Certifying Management, Certifying Managers and Supervisors, Human Resources, Management Training, Professional Managers
Any Damn Fool
To be a lifeguard you must be trained and certified. To be a teacher in most school systems you must be trained and certified. To do important financial record keeping you must be a Certified Public Accountant. To be a carpenter you must be apprenticed and licensed. The same is true of plumbers, electricians, and almost all building trade workers. Doctors, lawyers, nurses, the list of licensed or certified vocations is endless.
But, any damn fool can be a manager.
There is no training requirement, no minimum standards, no testing, nor any regulation of the people who control the lives of those that depend on them for the guidance and instruction in the workplace.
But We Have Employment Laws
Some might say that we have employment laws to protect workers and in some situations we have unions. Employees can and do sue companies when a manager acts inappropriately. Federal, State, County, and Municipal agencies can also address issues of inappropriate acts of management. Problem solved! So what is the big deal?
In every case of poor management there is one common denominator. The individual manager that should know better, but doesn’t. If an individual manager acts in a way that is wrong, possibly even illegal, they can be sued or even fired, but that person can move on and still be a manager somewhere else. What is worse, if the company condoned the behavior, there may be little the worker can do because there is no individual accountability of a manager. In any other trained vocation there is individual accountability. If an electrician is asked by his employer to not follow code the person knows that it is her or his license at risk; therefore, there is a check and balance in the workplace.

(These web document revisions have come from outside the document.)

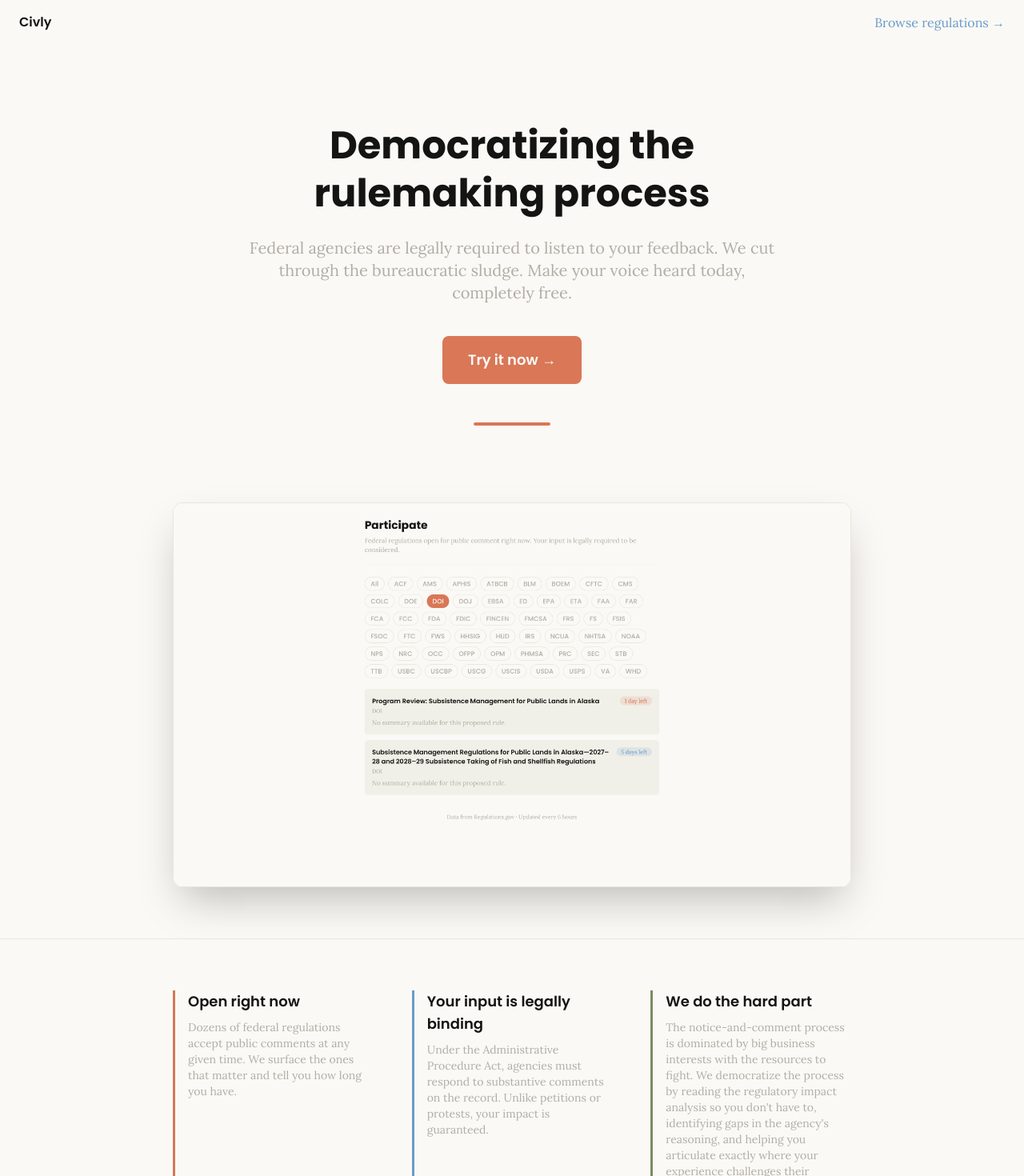
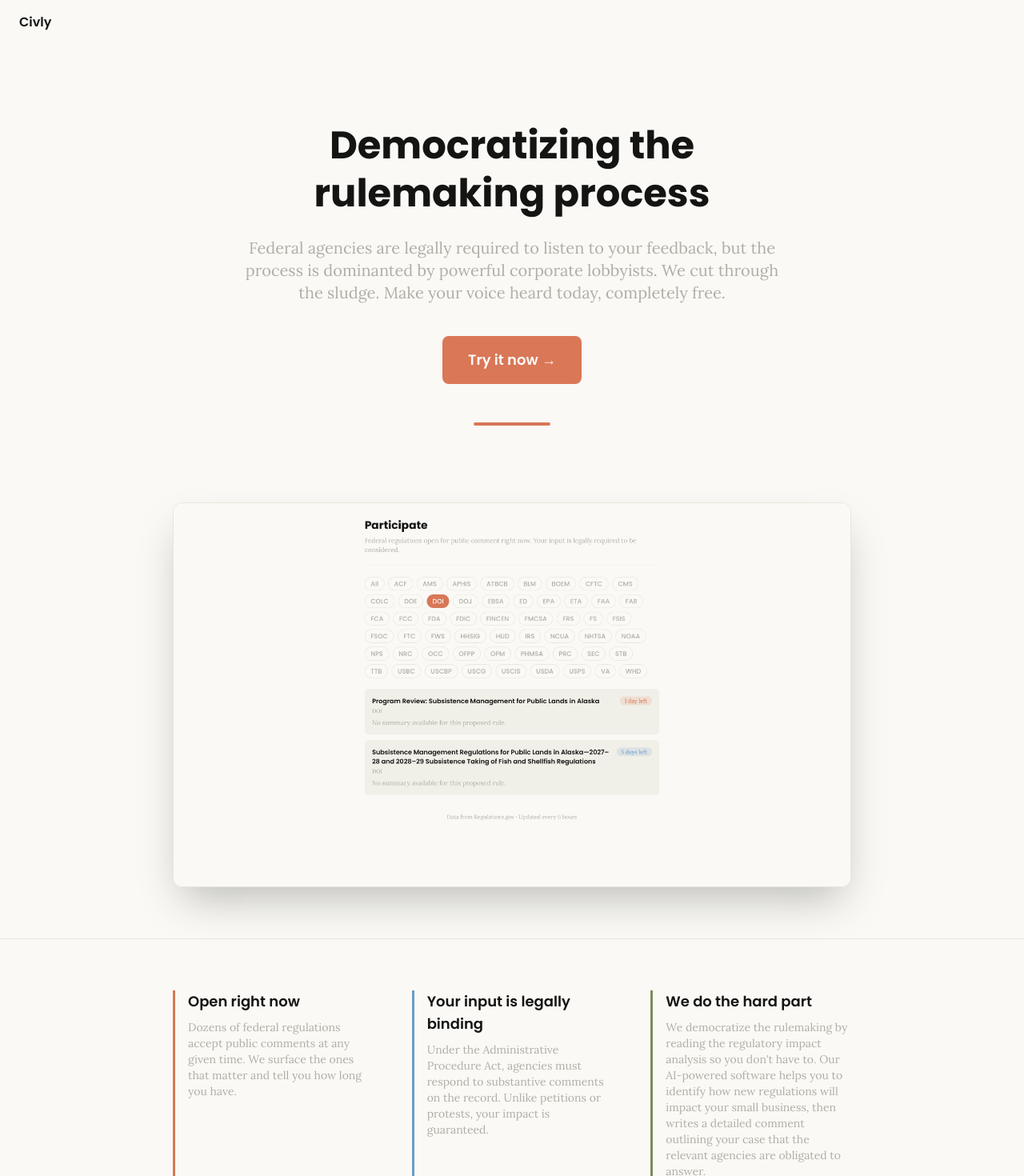
Before and after one commit to bert-cai/fluffy-succotash, a Next.js app in the folder frontend/: page / in a window 1280 px wide. Shown: the top 1470 px of the page at 80% size. Built offline with nearby package versions, Linux system fonts and the light colour scheme.

Commit message:
Update page.tsx
Edits to copy

```diff
--- a/frontend/src/app/page.tsx
+++ b/frontend/src/app/page.tsx
@@ -8,9 +8,6 @@ export default function LandingPage() {
         <a href="/" className="font-heading font-semibold text-dark">
           Civly
         </a>
-        <a href="/browse" className="font-body text-secondary">
-          Browse regulations →
-        </a>
       </nav>
 
       {/* Hero */}
@@ -19,9 +16,9 @@ export default function LandingPage() {
           Democratizing the rulemaking process
         </h1>
         <p className="mx-auto mt-6 max-w-2xl font-body text-xl text-mid">
-          Federal agencies are legally required to listen to your feedback. We
-          cut through the bureaucratic sludge. Make your voice heard today,
-          completely free.
+          Federal agencies are legally required to listen to your feedback,
+          but the process is dominanted by powerful corporate lobbyists. We
+          cut through the sludge. Make your voice heard today, completely free.
         </p>
         <a
           href="/browse"
@@ -74,12 +71,10 @@ export default function LandingPage() {
               We do the hard part
             </h2>
             <p className="mt-2 font-body text-sm text-mid">
-              The notice-and-comment process is dominated by big business
-              interests with the resources to fight. We democratize the process
-              by reading the regulatory impact analysis so you don&apos;t have
-              to, identifying gaps in the agency&apos;s reasoning, and helping
-              you articulate exactly where your experience challenges their
-              assumptions.
+              We democratize the rulemaking by reading the regulatory impact analysis
+              so you don't have to. Our AI-powered software helps you to identify how
+              new regulations will impact your small business, then writes a detailed
+              comment outlining your case that the relevant agencies are obligated to answer.
             </p>
           </div>
         </div>
```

This same check and balance does not exist for a person in management.
Bringing Down the Economy Through Bad Management
In dissecting the causes of our current economic crisis we have learned that many managers coerced their workers to act in a manner that jeopardized not only the company, but the global economy. What if a manager was risking his or her management certification to follow the directives of the company? Certainly a certification is not going to stop bad management behavior, but it might cause a manager think about the consequences before they risk losing their career.
This problem extends beyond simple coercion. While many larger companies may have training programs for their managers to educate them on employment law and company policies on the treatment of workers, smaller companies do not have the resources to train their managers and often have the worst of the worst managers. The problem is that even the basic employment laws may not be understood by managers of small companies and if sued, the business may go bankrupt, leaving all the workers to suffer and the culpable manager free to look for his or her next job.
A Better Work Environment; Better, Wiser Managers; and Save Money
Certified managers might seem an absurd idea because it would impact so many employers and how they hire and promote management staff, however, consider the following:
- State certified managers would be trained in Federal, State, and local laws and regulations thereby saving the companies from need to perform this function and save the expense of the labor and education costs.
- Certified managers would be aware of laws; therefore, fewer issues of managers acting out of ignorance. Saving time, conflict-resolution, and litigation.
- Certified managers would mean even small companies would have access to managers who meet the standards of all managers regardless of company size.
- Company condoned acts that violate the law, codes, or common sense would have to coerce the managers to risk his or her certification.
- The Human Resources department could be significantly reduced and many internal policies on management behavior and standards eliminated.
Maybe it’s time we raise the bar on what it means to be in management and create minimum requirements and standards for managers.